[Data items]

########

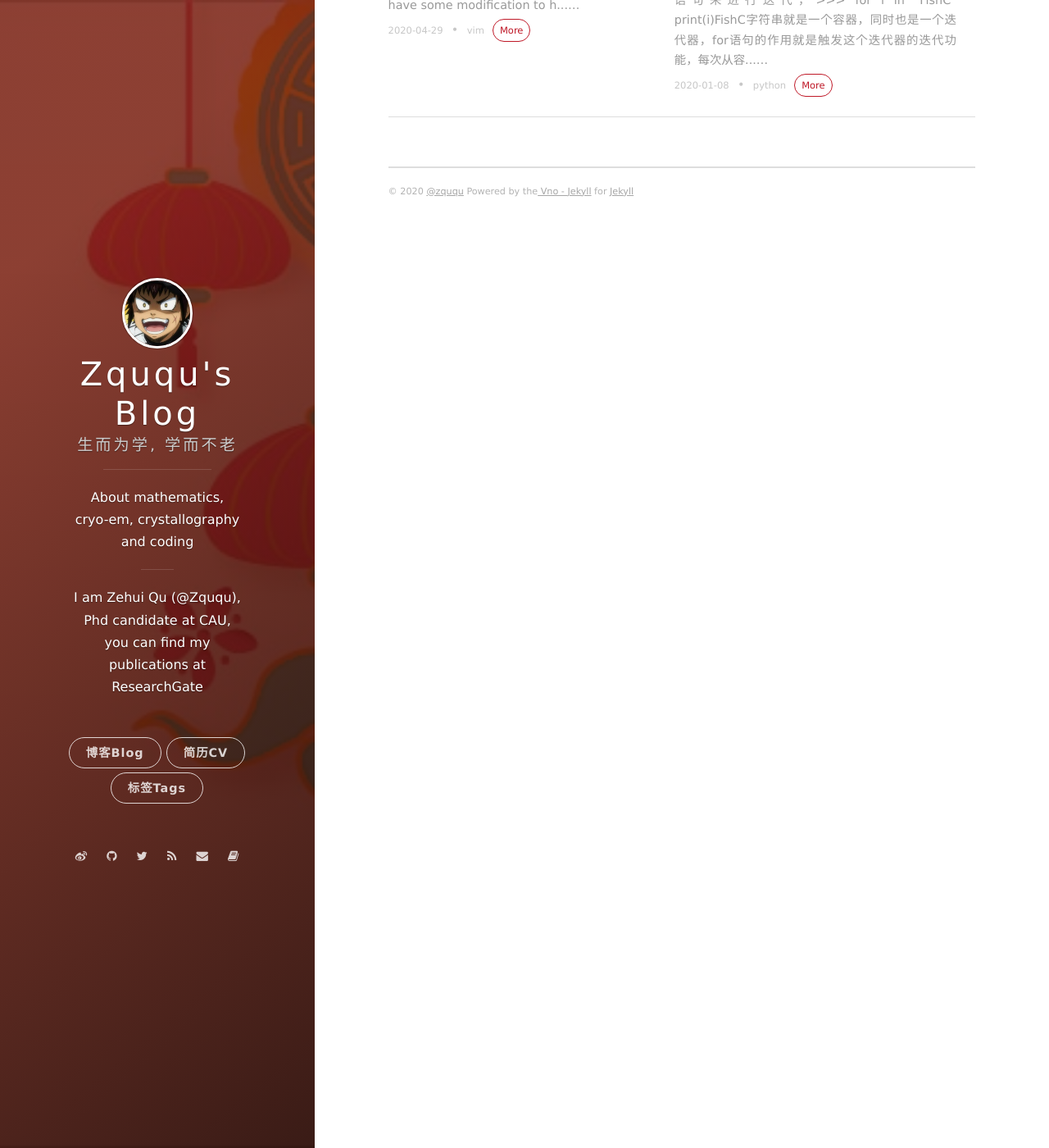
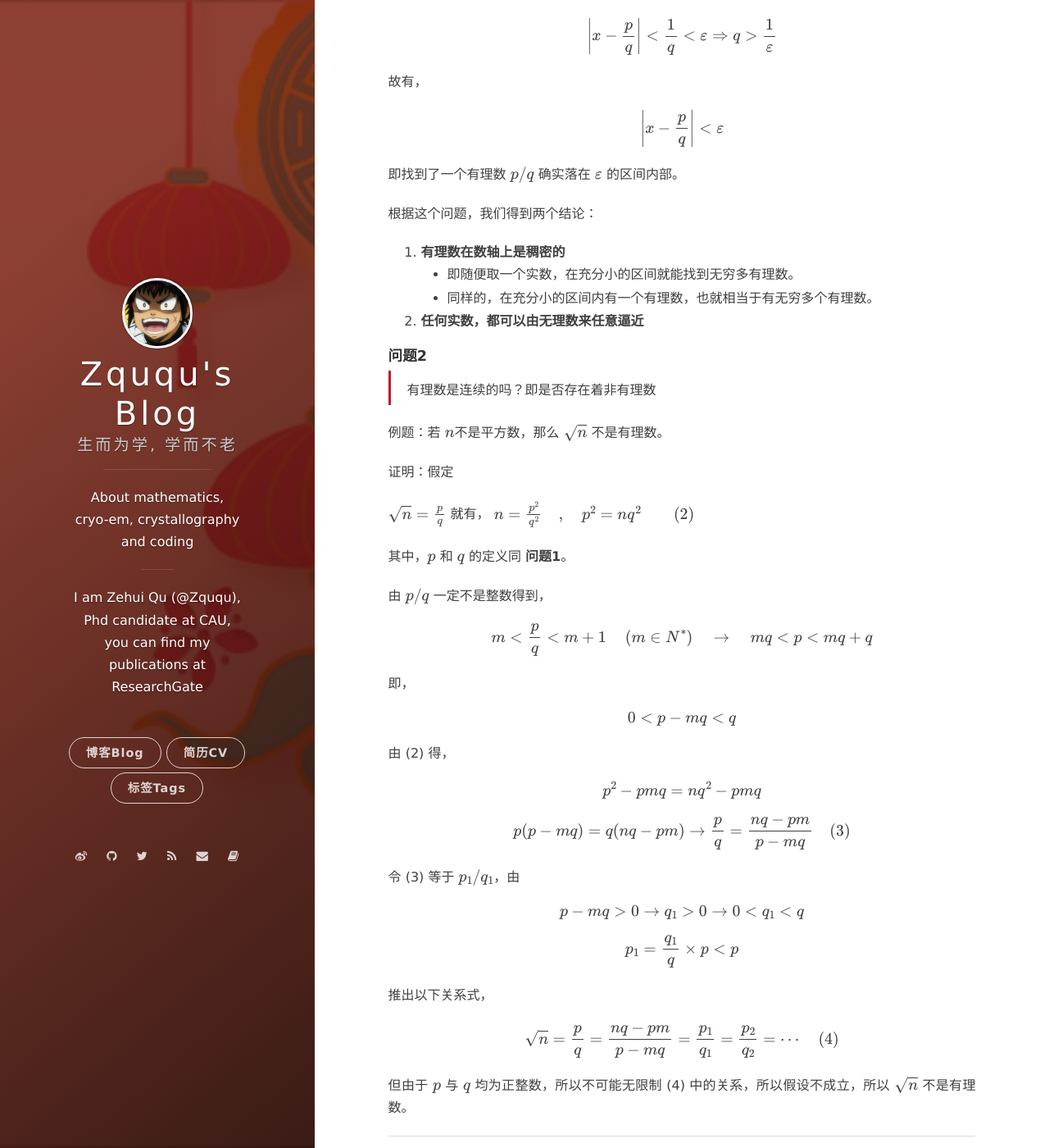
Before and after one commit to onevcat/vno-jekyll, a Jekyll site: the page built from _posts/2020-04-27-Math-Mathematical-Analysis-1.markdown, in a window 1280 px wide and 1400 px high, scrolled down 1332 px. Shown: the whole window at 82% size. Built offline with Jekyll 4.4.1, drawn with Linux system fonts in a browser that asks for light colours; nearby versions of some CDN libraries; formulas are drawn with MathJax 3; comment, search, counter and statistics services are not loaded; some of the changed text lies outside the part shown.

Commit message:
MA1.1-final

```diff
--- a/_posts/2020-04-27-Math-Mathematical-Analysis-1.markdown
+++ b/_posts/2020-04-27-Math-Mathematical-Analysis-1.markdown
@@ -5,7 +5,7 @@ date: 2020-04-27 11:03:24.000000000 +09:00
 tags: 数学
 ---
 
-## § 1.1
+## § 1.1 实数
 
 任何有理数r都可以表示为两个整数之商：
 
@@ -20,14 +20,101 @@ $$r = \frac{p}{q}$$
 
 建立坐标轴后，就可以建立平面和空间坐标系，从而**建立解析几何学**。
 
-### 1.1.2 建立数轴后引出的3个问题
+### 1.1.2 建立数轴后引出的2个问题
 
- **问题1** - 数轴上每一个点对应一个实数为其坐标，那么每一个实数是否都是数轴上某一点坐标呢？
+#### **问题1**
+
+> 数轴上每一个点对应一个实数为其坐标，那么每一个实数是否都是数轴上某一点坐标呢？
 
 + 对固定的正整数 $q$，让 $p$ 取遍所有整数，则 $p/q$ 这些数字把数轴分成了长度为 $1/q$ 的区间。
 
 + 令每一个实数 $x$ 位于这些中的一个区间，也就是说对任意固定的实数 $x$ 一定可以找出一个整数 $p$ ，使得，
 
-$$\frac{p}{q} \leq x<\frac{p+1}{q}$$
+$$\frac{p}{q} \leq x<\frac{p+1}{q} \qquad (1)$$
 
 ![fig2](/assets/202004/f2.png)
+
+由 (1) 可得，
+
+$$
+\frac{p}{q} \leq x<\frac{p+1}{q}
+$$
+
+即，$\forall x$ ，总能找到一个有理数 $p/q$ 和$x$的距离可以小于 $1/q$ 。
+
+如一个新的实数点 $x'$，要证明 $x-\varepsilon$ 与 $x+\varepsilon$ 之间有无穷多个数，则
+
+$$\left|x-\frac{p}{q}\right|<\frac{1}{q}<\varepsilon \Rightarrow q>\frac{1}{\varepsilon}$$
+
+故有，
+
+$$
+\left|x-\frac{p}{q}\right|<\varepsilon
+$$
+
+即找到了一个有理数 $p/q$ 确实落在 $\varepsilon$ 的区间内部。
+
+根据这个问题，我们得到两个结论：
+
+1. **有理数在数轴上是稠密的**<br>
++ 即随便取一个实数，在充分小的区间就能找到无穷多有理数。
++ 同样的，在充分小的区间内有一个有理数，也就相当于有无穷多个有理数。
+2. **任何实数，都可以由无理数来任意逼近**
+
+#### **问题2**
+
+> 有理数是连续的吗？即是否存在着非有理数
+
+例题：若 $n$不是平方数，那么 $\sqrt{n}$ 不是有理数。
+
+证明：假定
+
+$$
+\sqrt{n}=\frac{p}{q}
+$$
+就有，
+$$
+n=\frac{p^{2}}{q^{2}} \quad, \quad p^{2}=n q^{2} \qquad (2)
+$$
+
+其中，$p$ 和 $q$ 的定义同 **问题1**。
+
+由 $p/q$ 一定不是整数得到，
+
+$$
+m<\frac{p}{q}<m+1 \quad\left(m \in N^{*}\right) \quad \rightarrow \quad mq<p<m q+q
+$$
+
+即，
+
+$$
+0<p-m q<q
+$$
+
+由 (2) 得，
+
+$$
+p^{2}-p m q=n q^{2}-p m q
+$$
+
+$$
+p(p-m q)=q(n q-p m) \rightarrow \frac{p}{q}=\frac{n q-p m}{p-m q} \quad (3)
+$$
+
+令 (3) 等于 $p_1/q_1$，由
+
+$$
+p-m q>0 \rightarrow q_{1}>0 \rightarrow 0<q_{1}<q
+$$
+
+$$
+p_{1}=\frac{q_{1}}{q} \times p<p
+$$
+
+推出以下关系式，
+
+$$
+\sqrt{n}=\frac{p}{q}=\frac{n q-p m}{p-m q}=\frac{p_{1}}{q_{1}}=\frac{p_{2}}{q_{2}}= \cdots \quad (4)
+$$
+
+但由于 $p$ 与 $q$ 均为正整数，所以不可能无限制 (4) 中的关系，所以假设不成立，所以 $\sqrt{n}$ 不是有理数。
```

########

» WORK ITEM
The data must be reproduced exactly, and no picture may appear in the copy.

» SOLUTION FOR THIS TASK
Before and after one commit to onevcat/vno-jekyll, a Jekyll site: the page built from _posts/2020-04-27-Math-Mathematical-Analysis-1.markdown, in a window 1280 px wide and 1400 px high, scrolled down 1332 px. Shown: the whole window at 82% size. Built offline with Jekyll 4.4.1, drawn with Linux system fonts in a browser that asks for light colours; nearby versions of some CDN libraries; formulas are drawn with MathJax 3; comment, search, counter and statistics services are not loaded; some of the changed text lies outside the part shown.

Commit message:
MA1.1-final

```diff
--- a/_posts/2020-04-27-Math-Mathematical-Analysis-1.markdown
+++ b/_posts/2020-04-27-Math-Mathematical-Analysis-1.markdown
@@ -5,7 +5,7 @@ date: 2020-04-27 11:03:24.000000000 +09:00
 tags: 数学
 ---
 
-## § 1.1
+## § 1.1 实数
 
 任何有理数r都可以表示为两个整数之商：
 
@@ -20,14 +20,101 @@ $$r = \frac{p}{q}$$
 
 建立坐标轴后，就可以建立平面和空间坐标系，从而**建立解析几何学**。
 
-### 1.1.2 建立数轴后引出的3个问题
+### 1.1.2 建立数轴后引出的2个问题
 
- **问题1** - 数轴上每一个点对应一个实数为其坐标，那么每一个实数是否都是数轴上某一点坐标呢？
+#### **问题1**
+
+> 数轴上每一个点对应一个实数为其坐标，那么每一个实数是否都是数轴上某一点坐标呢？
 
 + 对固定的正整数 $q$，让 $p$ 取遍所有整数，则 $p/q$ 这些数字把数轴分成了长度为 $1/q$ 的区间。
 
 + 令每一个实数 $x$ 位于这些中的一个区间，也就是说对任意固定的实数 $x$ 一定可以找出一个整数 $p$ ，使得，
 
-$$\frac{p}{q} \leq x<\frac{p+1}{q}$$
+$$\frac{p}{q} \leq x<\frac{p+1}{q} \qquad (1)$$
 
 ![fig2](/assets/202004/f2.png)
+
+由 (1) 可得，
+
+$$
+\frac{p}{q} \leq x<\frac{p+1}{q}
+$$
+
+即，$\forall x$ ，总能找到一个有理数 $p/q$ 和$x$的距离可以小于 $1/q$ 。
+
+如一个新的实数点 $x'$，要证明 $x-\varepsilon$ 与 $x+\varepsilon$ 之间有无穷多个数，则
+
+$$\left|x-\frac{p}{q}\right|<\frac{1}{q}<\varepsilon \Rightarrow q>\frac{1}{\varepsilon}$$
+
+故有，
+
+$$
+\left|x-\frac{p}{q}\right|<\varepsilon
+$$
+
+即找到了一个有理数 $p/q$ 确实落在 $\varepsilon$ 的区间内部。
+
+根据这个问题，我们得到两个结论：
+
+1. **有理数在数轴上是稠密的**<br>
++ 即随便取一个实数，在充分小的区间就能找到无穷多有理数。
++ 同样的，在充分小的区间内有一个有理数，也就相当于有无穷多个有理数。
+2. **任何实数，都可以由无理数来任意逼近**
+
+#### **问题2**
+
+> 有理数是连续的吗？即是否存在着非有理数
+
+例题：若 $n$不是平方数，那么 $\sqrt{n}$ 不是有理数。
+
+证明：假定
+
+$$
+\sqrt{n}=\frac{p}{q}
+$$
+就有，
+$$
+n=\frac{p^{2}}{q^{2}} \quad, \quad p^{2}=n q^{2} \qquad (2)
+$$
+
+其中，$p$ 和 $q$ 的定义同 **问题1**。
+
+由 $p/q$ 一定不是整数得到，
+
+$$
+m<\frac{p}{q}<m+1 \quad\left(m \in N^{*}\right) \quad \rightarrow \quad mq<p<m q+q
+$$
+
+即，
+
+$$
+0<p-m q<q
+$$
+
+由 (2) 得，
+
+$$
+p^{2}-p m q=n q^{2}-p m q
+$$
+
+$$
+p(p-m q)=q(n q-p m) \rightarrow \frac{p}{q}=\frac{n q-p m}{p-m q} \quad (3)
+$$
+
+令 (3) 等于 $p_1/q_1$，由
+
+$$
+p-m q>0 \rightarrow q_{1}>0 \rightarrow 0<q_{1}<q
+$$
+
+$$
+p_{1}=\frac{q_{1}}{q} \times p<p
+$$
+
+推出以下关系式，
+
+$$
+\sqrt{n}=\frac{p}{q}=\frac{n q-p m}{p-m q}=\frac{p_{1}}{q_{1}}=\frac{p_{2}}{q_{2}}= \cdots \quad (4)
+$$
+
+但由于 $p$ 与 $q$ 均为正整数，所以不可能无限制 (4) 中的关系，所以假设不成立，所以 $\sqrt{n}$ 不是有理数。
```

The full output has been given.